- DIRECTIONS
Each line in the entries below that holds the string "className" must be copied.

Web interface edit records
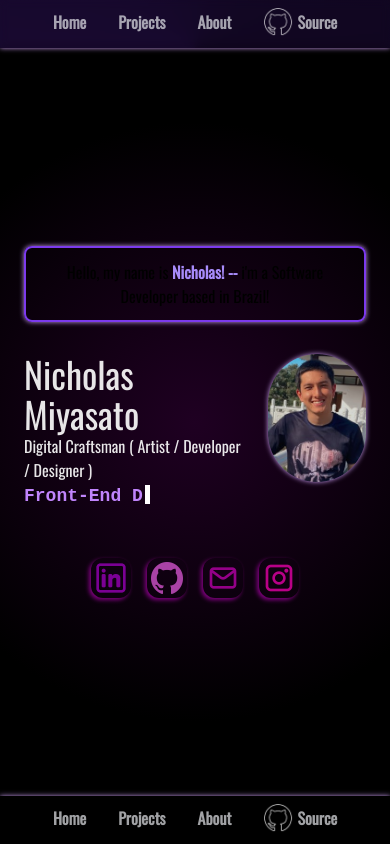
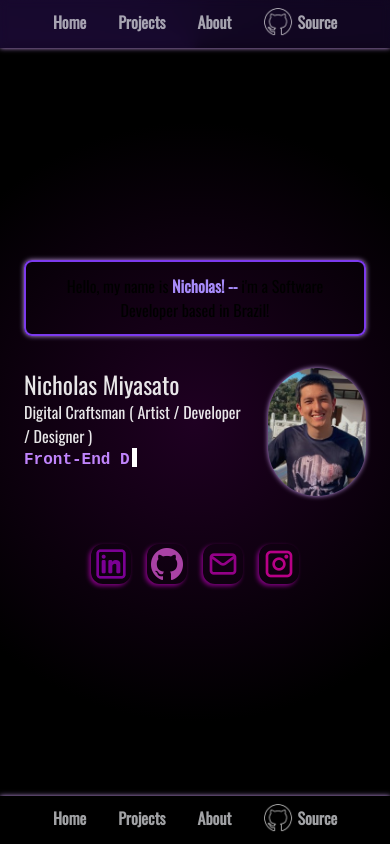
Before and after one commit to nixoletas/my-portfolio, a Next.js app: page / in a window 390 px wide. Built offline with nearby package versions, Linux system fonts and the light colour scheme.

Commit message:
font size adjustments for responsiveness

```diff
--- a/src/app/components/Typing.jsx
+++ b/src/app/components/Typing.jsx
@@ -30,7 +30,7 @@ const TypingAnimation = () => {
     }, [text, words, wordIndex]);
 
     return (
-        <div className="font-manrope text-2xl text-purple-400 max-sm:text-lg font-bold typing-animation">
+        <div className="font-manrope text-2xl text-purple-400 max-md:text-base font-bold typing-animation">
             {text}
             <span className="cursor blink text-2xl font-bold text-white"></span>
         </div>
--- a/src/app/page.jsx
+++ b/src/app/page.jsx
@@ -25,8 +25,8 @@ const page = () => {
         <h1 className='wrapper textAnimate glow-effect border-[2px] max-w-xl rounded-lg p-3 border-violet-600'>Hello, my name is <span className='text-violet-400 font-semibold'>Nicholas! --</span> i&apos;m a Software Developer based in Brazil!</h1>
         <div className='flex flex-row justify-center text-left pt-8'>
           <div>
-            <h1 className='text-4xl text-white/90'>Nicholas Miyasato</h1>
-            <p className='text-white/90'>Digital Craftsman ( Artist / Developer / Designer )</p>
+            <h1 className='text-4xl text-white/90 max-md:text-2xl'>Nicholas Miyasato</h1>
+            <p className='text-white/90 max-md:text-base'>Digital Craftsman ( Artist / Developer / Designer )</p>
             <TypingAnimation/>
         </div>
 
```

==

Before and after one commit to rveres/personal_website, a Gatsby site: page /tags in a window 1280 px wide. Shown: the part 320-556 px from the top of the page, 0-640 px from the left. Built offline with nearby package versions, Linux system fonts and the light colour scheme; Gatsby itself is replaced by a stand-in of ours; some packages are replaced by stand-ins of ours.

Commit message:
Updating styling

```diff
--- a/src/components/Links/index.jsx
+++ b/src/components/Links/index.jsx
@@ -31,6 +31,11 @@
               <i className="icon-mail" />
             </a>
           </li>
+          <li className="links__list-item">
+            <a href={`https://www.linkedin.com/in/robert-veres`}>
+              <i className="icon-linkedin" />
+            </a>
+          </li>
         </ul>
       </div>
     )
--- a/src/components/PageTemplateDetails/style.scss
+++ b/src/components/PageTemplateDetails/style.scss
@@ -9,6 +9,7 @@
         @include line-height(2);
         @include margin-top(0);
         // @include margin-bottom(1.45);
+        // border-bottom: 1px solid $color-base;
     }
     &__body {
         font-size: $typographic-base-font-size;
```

- EXERCISE ANSWER
-        <div className="font-manrope text-2xl text-purple-400 max-sm:text-lg font-bold typing-animation">
+        <div className="font-manrope text-2xl text-purple-400 max-md:text-base font-bold typing-animation">
             <span className="cursor blink text-2xl font-bold text-white"></span>
         <h1 className='wrapper textAnimate glow-effect border-[2px] max-w-xl rounded-lg p-3 border-violet-600'>Hello, my name is <span className='text-violet-400 font-semibold'>Nicholas! --</span> i&apos;m a Software Developer based in Brazil!</h1>
         <div className='flex flex-row justify-center text-left pt-8'>
-            <h1 className='text-4xl text-white/90'>Nicholas Miyasato</h1>
-            <p className='text-white/90'>Digital Craftsman ( Artist / Developer / Designer )</p>
+            <h1 className='text-4xl text-white/90 max-md:text-2xl'>Nicholas Miyasato</h1>
+            <p className='text-white/90 max-md:text-base'>Digital Craftsman ( Artist / Developer / Designer )</p>
               <i className="icon-mail" />
+          <li className="links__list-item">
+              <i className="icon-linkedin" />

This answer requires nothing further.